INPUT FOR THIS TASK
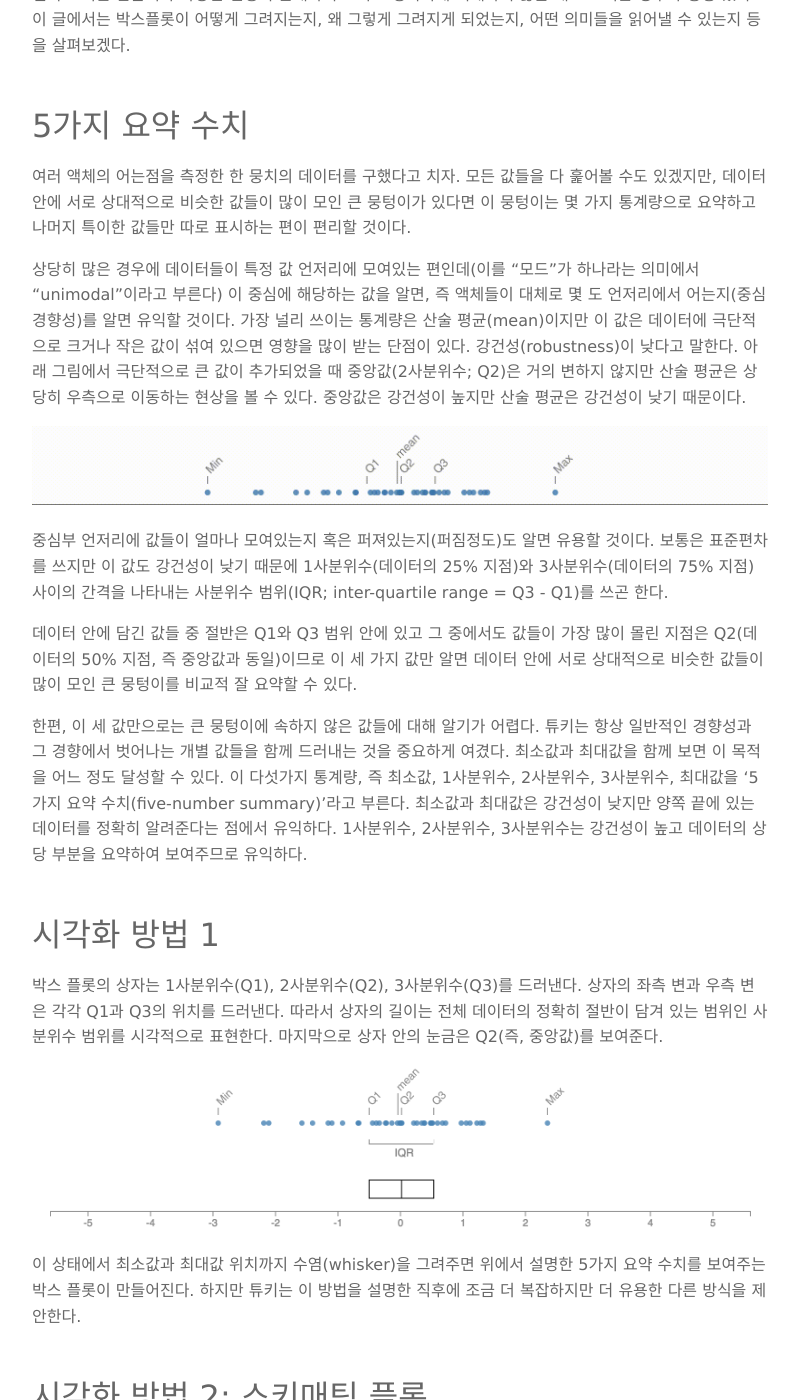
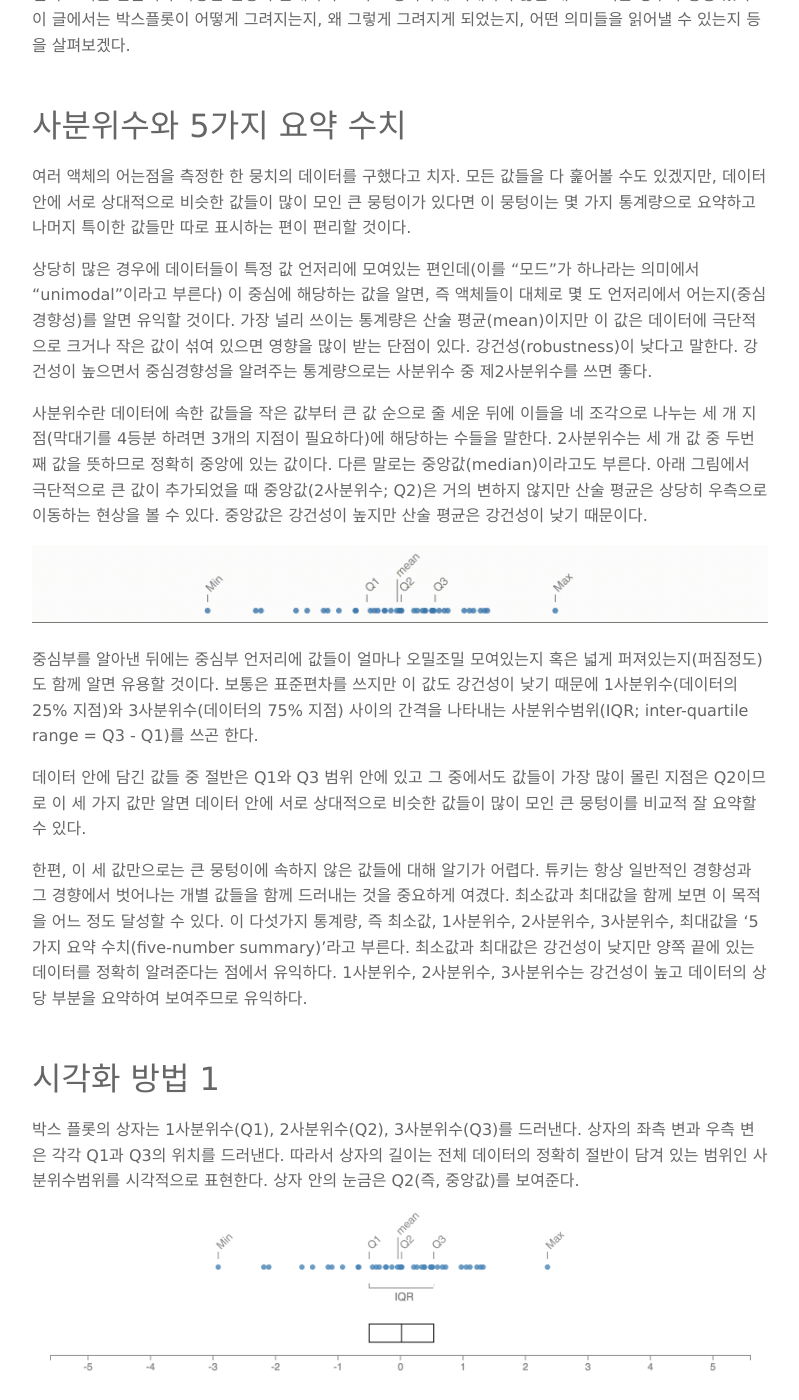
Before and after one commit to boxnwhiskr/boxnwhiskr.github.io, a Jekyll site: the page built from _posts/2019-02-19-boxplot.markdown, in a window 1280 px wide and 1400 px high, scrolled down 792 px. Shown: the whole window, without its empty margins (240-1039 px from the left). Built offline with Jekyll 4.4.1, drawn with Linux system fonts in a browser that asks for light colours; nearby versions of some CDN libraries; some web fonts are replaced; some of the changed text lies outside the part shown.

Commit message:
Elaborate description on quartile numbers

```diff
--- a/_posts/2019-02-19-boxplot.markdown
+++ b/_posts/2019-02-19-boxplot.markdown
@@ -10,27 +10,29 @@ date: 2019-02-19
 
 널리 쓰이는 만큼이나 다양한 변형이 존재하기도 하고 정확하게 이해하지 않은 채로 쓰이는 경우가 종종 있다. 이 글에서는 박스플롯이 어떻게 그려지는지, 왜 그렇게 그려지게 되었는지, 어떤 의미들을 읽어낼 수 있는지 등을 살펴보겠다.
 
-# 5가지 요약 수치
+# 사분위수와 5가지 요약 수치
 
 여러 액체의 어는점을 측정한 한 뭉치의 데이터를 구했다고 치자. 모든 값들을 다 훑어볼 수도 있겠지만, 데이터 안에 서로 상대적으로 비슷한 값들이 많이 모인 큰 뭉텅이가 있다면 이 뭉텅이는 몇 가지 통계량으로 요약하고 나머지 특이한 값들만 따로 표시하는 편이 편리할 것이다.
 
-상당히 많은 경우에 데이터들이 특정 값 언저리에 모여있는 편인데(이를 "모드"가 하나라는 의미에서 "unimodal"이라고 부른다) 이 중심에 해당하는 값을 알면, 즉 액체들이 대체로 몇 도 언저리에서 어는지(중심경향성)를 알면 유익할 것이다. 가장 널리 쓰이는 통계량은 산술 평균(mean)이지만 이 값은 데이터에 극단적으로 크거나 작은 값이 섞여 있으면 영향을 많이 받는 단점이 있다. 강건성(robustness)이 낮다고 말한다. 아래 그림에서 극단적으로 큰 값이 추가되었을 때 중앙값(2사분위수; Q2)은 거의 변하지 않지만 산술 평균은 상당히 우측으로 이동하는 현상을 볼 수 있다. 중앙값은 강건성이 높지만 산술 평균은 강건성이 낮기 때문이다.
+상당히 많은 경우에 데이터들이 특정 값 언저리에 모여있는 편인데(이를 "모드"가 하나라는 의미에서 "unimodal"이라고 부른다) 이 중심에 해당하는 값을 알면, 즉 액체들이 대체로 몇 도 언저리에서 어는지(중심경향성)를 알면 유익할 것이다. 가장 널리 쓰이는 통계량은 산술 평균(mean)이지만 이 값은 데이터에 극단적으로 크거나 작은 값이 섞여 있으면 영향을 많이 받는 단점이 있다. 강건성(robustness)이 낮다고 말한다. 강건성이 높으면서 중심경향성을 알려주는 통계량으로는 사분위수 중 제2사분위수를 쓰면 좋다.
+
+사분위수란 데이터에 속한 값들을 작은 값부터 큰 값 순으로 줄 세운 뒤에 이들을 네 조각으로 나누는 세 개 지점(막대기를 4등분 하려면 3개의 지점이 필요하다)에 해당하는 수들을 말한다. 2사분위수는 세 개 값 중 두번째 값을 뜻하므로 정확히 중앙에 있는 값이다. 다른 말로는 중앙값(median)이라고도 부른다. 아래 그림에서 극단적으로 큰 값이 추가되었을 때 중앙값(2사분위수; Q2)은 거의 변하지 않지만 산술 평균은 상당히 우측으로 이동하는 현상을 볼 수 있다. 중앙값은 강건성이 높지만 산술 평균은 강건성이 낮기 때문이다.
 
 ![중앙값과 산술평균](/img/posts/2019-02-19-boxplot/mean-median.gif)
 
-중심부 언저리에 값들이 얼마나 모여있는지 혹은 퍼져있는지(퍼짐정도)도 알면 유용할 것이다. 보통은 표준편차를 쓰지만 이 값도 강건성이 낮기 때문에 1사분위수(데이터의 25% 지점)와 3사분위수(데이터의 75% 지점) 사이의 간격을 나타내는 사분위수 범위(IQR; inter-quartile range = Q3 - Q1)를 쓰곤 한다.
+중심부를 알아낸 뒤에는 중심부 언저리에 값들이 얼마나 오밀조밀 모여있는지 혹은 넓게 퍼져있는지(퍼짐정도)도 함께 알면 유용할 것이다. 보통은 표준편차를 쓰지만 이 값도 강건성이 낮기 때문에 1사분위수(데이터의 25% 지점)와 3사분위수(데이터의 75% 지점) 사이의 간격을 나타내는 사분위수범위(IQR; inter-quartile range = Q3 - Q1)를 쓰곤 한다.
 
-데이터 안에 담긴 값들 중 절반은 Q1와 Q3 범위 안에 있고 그 중에서도 값들이 가장 많이 몰린 지점은 Q2(데이터의 50% 지점, 즉 중앙값과 동일)이므로 이 세 가지 값만 알면 데이터 안에 서로 상대적으로 비슷한 값들이 많이 모인 큰 뭉텅이를 비교적 잘 요약할 수 있다.
+데이터 안에 담긴 값들 중 절반은 Q1와 Q3 범위 안에 있고 그 중에서도 값들이 가장 많이 몰린 지점은 Q2이므로 이 세 가지 값만 알면 데이터 안에 서로 상대적으로 비슷한 값들이 많이 모인 큰 뭉텅이를 비교적 잘 요약할 수 있다.
 
 한편, 이 세 값만으로는 큰 뭉텅이에 속하지 않은 값들에 대해 알기가 어렵다. 튜키는 항상 일반적인 경향성과 그 경향에서 벗어나는 개별 값들을 함께 드러내는 것을 중요하게 여겼다. 최소값과 최대값을 함께 보면 이 목적을 어느 정도 달성할 수 있다. 이 다섯가지 통계량, 즉 최소값, 1사분위수, 2사분위수, 3사분위수, 최대값을 '5가지 요약 수치(five-number summary)'라고 부른다. 최소값과 최대값은 강건성이 낮지만 양쪽 끝에 있는 데이터를 정확히 알려준다는 점에서 유익하다. 1사분위수, 2사분위수, 3사분위수는 강건성이 높고 데이터의 상당 부분을 요약하여 보여주므로 유익하다.
 
 # 시각화 방법 1
 
-박스 플롯의 상자는 1사분위수(Q1), 2사분위수(Q2), 3사분위수(Q3)를 드러낸다. 상자의 좌측 변과 우측 변은 각각 Q1과 Q3의 위치를 드러낸다. 따라서 상자의 길이는 전체 데이터의 정확히 절반이 담겨 있는 범위인 사분위수 범위를 시각적으로 표현한다. 마지막으로 상자 안의 눈금은 Q2(즉, 중앙값)를 보여준다.
+박스 플롯의 상자는 1사분위수(Q1), 2사분위수(Q2), 3사분위수(Q3)를 드러낸다. 상자의 좌측 변과 우측 변은 각각 Q1과 Q3의 위치를 드러낸다. 따라서 상자의 길이는 전체 데이터의 정확히 절반이 담겨 있는 범위인 사분위수범위를 시각적으로 표현한다. 상자 안의 눈금은 Q2(즉, 중앙값)를 보여준다.
 
 ![상자](/img/posts/2019-02-19-boxplot/box.png)
 
-이 상태에서 최소값과 최대값 위치까지 수염(whisker)을 그려주면 위에서 설명한 5가지 요약 수치를 보여주는 박스 플롯이 만들어진다. 하지만 튜키는 이 방법을 설명한 직후에 조금 더 복잡하지만 더 유용한 다른 방식을 제안한다.
+이 상태에서 최소값과 최대값 위치까지 수염(whisker)을 그려주면 위에서 설명한 5가지 요약 수치를 보여주는 박스 플롯이 만들어진다. 하지만 튜키는 이 방법을 설명한 직후에 조금 더 복잡하지만 유용한 다른 방식을 제안한다.
 
 # 시각화 방법 2: 스키매틱 플롯
 
```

BRIEF
With the pictures removed, write the listing out word for word.

FINAL ANSWER
Before and after one commit to boxnwhiskr/boxnwhiskr.github.io, a Jekyll site: the page built from _posts/2019-02-19-boxplot.markdown, in a window 1280 px wide and 1400 px high, scrolled down 792 px. Shown: the whole window, without its empty margins (240-1039 px from the left). Built offline with Jekyll 4.4.1, drawn with Linux system fonts in a browser that asks for light colours; nearby versions of some CDN libraries; some web fonts are replaced; some of the changed text lies outside the part shown.

Commit message:
Elaborate description on quartile numbers

```diff
--- a/_posts/2019-02-19-boxplot.markdown
+++ b/_posts/2019-02-19-boxplot.markdown
@@ -10,27 +10,29 @@ date: 2019-02-19
 
 널리 쓰이는 만큼이나 다양한 변형이 존재하기도 하고 정확하게 이해하지 않은 채로 쓰이는 경우가 종종 있다. 이 글에서는 박스플롯이 어떻게 그려지는지, 왜 그렇게 그려지게 되었는지, 어떤 의미들을 읽어낼 수 있는지 등을 살펴보겠다.
 
-# 5가지 요약 수치
+# 사분위수와 5가지 요약 수치
 
 여러 액체의 어는점을 측정한 한 뭉치의 데이터를 구했다고 치자. 모든 값들을 다 훑어볼 수도 있겠지만, 데이터 안에 서로 상대적으로 비슷한 값들이 많이 모인 큰 뭉텅이가 있다면 이 뭉텅이는 몇 가지 통계량으로 요약하고 나머지 특이한 값들만 따로 표시하는 편이 편리할 것이다.
 
-상당히 많은 경우에 데이터들이 특정 값 언저리에 모여있는 편인데(이를 "모드"가 하나라는 의미에서 "unimodal"이라고 부른다) 이 중심에 해당하는 값을 알면, 즉 액체들이 대체로 몇 도 언저리에서 어는지(중심경향성)를 알면 유익할 것이다. 가장 널리 쓰이는 통계량은 산술 평균(mean)이지만 이 값은 데이터에 극단적으로 크거나 작은 값이 섞여 있으면 영향을 많이 받는 단점이 있다. 강건성(robustness)이 낮다고 말한다. 아래 그림에서 극단적으로 큰 값이 추가되었을 때 중앙값(2사분위수; Q2)은 거의 변하지 않지만 산술 평균은 상당히 우측으로 이동하는 현상을 볼 수 있다. 중앙값은 강건성이 높지만 산술 평균은 강건성이 낮기 때문이다.
+상당히 많은 경우에 데이터들이 특정 값 언저리에 모여있는 편인데(이를 "모드"가 하나라는 의미에서 "unimodal"이라고 부른다) 이 중심에 해당하는 값을 알면, 즉 액체들이 대체로 몇 도 언저리에서 어는지(중심경향성)를 알면 유익할 것이다. 가장 널리 쓰이는 통계량은 산술 평균(mean)이지만 이 값은 데이터에 극단적으로 크거나 작은 값이 섞여 있으면 영향을 많이 받는 단점이 있다. 강건성(robustness)이 낮다고 말한다. 강건성이 높으면서 중심경향성을 알려주는 통계량으로는 사분위수 중 제2사분위수를 쓰면 좋다.
+
+사분위수란 데이터에 속한 값들을 작은 값부터 큰 값 순으로 줄 세운 뒤에 이들을 네 조각으로 나누는 세 개 지점(막대기를 4등분 하려면 3개의 지점이 필요하다)에 해당하는 수들을 말한다. 2사분위수는 세 개 값 중 두번째 값을 뜻하므로 정확히 중앙에 있는 값이다. 다른 말로는 중앙값(median)이라고도 부른다. 아래 그림에서 극단적으로 큰 값이 추가되었을 때 중앙값(2사분위수; Q2)은 거의 변하지 않지만 산술 평균은 상당히 우측으로 이동하는 현상을 볼 수 있다. 중앙값은 강건성이 높지만 산술 평균은 강건성이 낮기 때문이다.
 
 ![중앙값과 산술평균](/img/posts/2019-02-19-boxplot/mean-median.gif)
 
-중심부 언저리에 값들이 얼마나 모여있는지 혹은 퍼져있는지(퍼짐정도)도 알면 유용할 것이다. 보통은 표준편차를 쓰지만 이 값도 강건성이 낮기 때문에 1사분위수(데이터의 25% 지점)와 3사분위수(데이터의 75% 지점) 사이의 간격을 나타내는 사분위수 범위(IQR; inter-quartile range = Q3 - Q1)를 쓰곤 한다.
+중심부를 알아낸 뒤에는 중심부 언저리에 값들이 얼마나 오밀조밀 모여있는지 혹은 넓게 퍼져있는지(퍼짐정도)도 함께 알면 유용할 것이다. 보통은 표준편차를 쓰지만 이 값도 강건성이 낮기 때문에 1사분위수(데이터의 25% 지점)와 3사분위수(데이터의 75% 지점) 사이의 간격을 나타내는 사분위수범위(IQR; inter-quartile range = Q3 - Q1)를 쓰곤 한다.
 
-데이터 안에 담긴 값들 중 절반은 Q1와 Q3 범위 안에 있고 그 중에서도 값들이 가장 많이 몰린 지점은 Q2(데이터의 50% 지점, 즉 중앙값과 동일)이므로 이 세 가지 값만 알면 데이터 안에 서로 상대적으로 비슷한 값들이 많이 모인 큰 뭉텅이를 비교적 잘 요약할 수 있다.
+데이터 안에 담긴 값들 중 절반은 Q1와 Q3 범위 안에 있고 그 중에서도 값들이 가장 많이 몰린 지점은 Q2이므로 이 세 가지 값만 알면 데이터 안에 서로 상대적으로 비슷한 값들이 많이 모인 큰 뭉텅이를 비교적 잘 요약할 수 있다.
 
 한편, 이 세 값만으로는 큰 뭉텅이에 속하지 않은 값들에 대해 알기가 어렵다. 튜키는 항상 일반적인 경향성과 그 경향에서 벗어나는 개별 값들을 함께 드러내는 것을 중요하게 여겼다. 최소값과 최대값을 함께 보면 이 목적을 어느 정도 달성할 수 있다. 이 다섯가지 통계량, 즉 최소값, 1사분위수, 2사분위수, 3사분위수, 최대값을 '5가지 요약 수치(five-number summary)'라고 부른다. 최소값과 최대값은 강건성이 낮지만 양쪽 끝에 있는 데이터를 정확히 알려준다는 점에서 유익하다. 1사분위수, 2사분위수, 3사분위수는 강건성이 높고 데이터의 상당 부분을 요약하여 보여주므로 유익하다.
 
 # 시각화 방법 1
 
-박스 플롯의 상자는 1사분위수(Q1), 2사분위수(Q2), 3사분위수(Q3)를 드러낸다. 상자의 좌측 변과 우측 변은 각각 Q1과 Q3의 위치를 드러낸다. 따라서 상자의 길이는 전체 데이터의 정확히 절반이 담겨 있는 범위인 사분위수 범위를 시각적으로 표현한다. 마지막으로 상자 안의 눈금은 Q2(즉, 중앙값)를 보여준다.
+박스 플롯의 상자는 1사분위수(Q1), 2사분위수(Q2), 3사분위수(Q3)를 드러낸다. 상자의 좌측 변과 우측 변은 각각 Q1과 Q3의 위치를 드러낸다. 따라서 상자의 길이는 전체 데이터의 정확히 절반이 담겨 있는 범위인 사분위수범위를 시각적으로 표현한다. 상자 안의 눈금은 Q2(즉, 중앙값)를 보여준다.
 
 ![상자](/img/posts/2019-02-19-boxplot/box.png)
 
-이 상태에서 최소값과 최대값 위치까지 수염(whisker)을 그려주면 위에서 설명한 5가지 요약 수치를 보여주는 박스 플롯이 만들어진다. 하지만 튜키는 이 방법을 설명한 직후에 조금 더 복잡하지만 더 유용한 다른 방식을 제안한다.
+이 상태에서 최소값과 최대값 위치까지 수염(whisker)을 그려주면 위에서 설명한 5가지 요약 수치를 보여주는 박스 플롯이 만들어진다. 하지만 튜키는 이 방법을 설명한 직후에 조금 더 복잡하지만 유용한 다른 방식을 제안한다.
 
 # 시각화 방법 2: 스키매틱 플롯
 
```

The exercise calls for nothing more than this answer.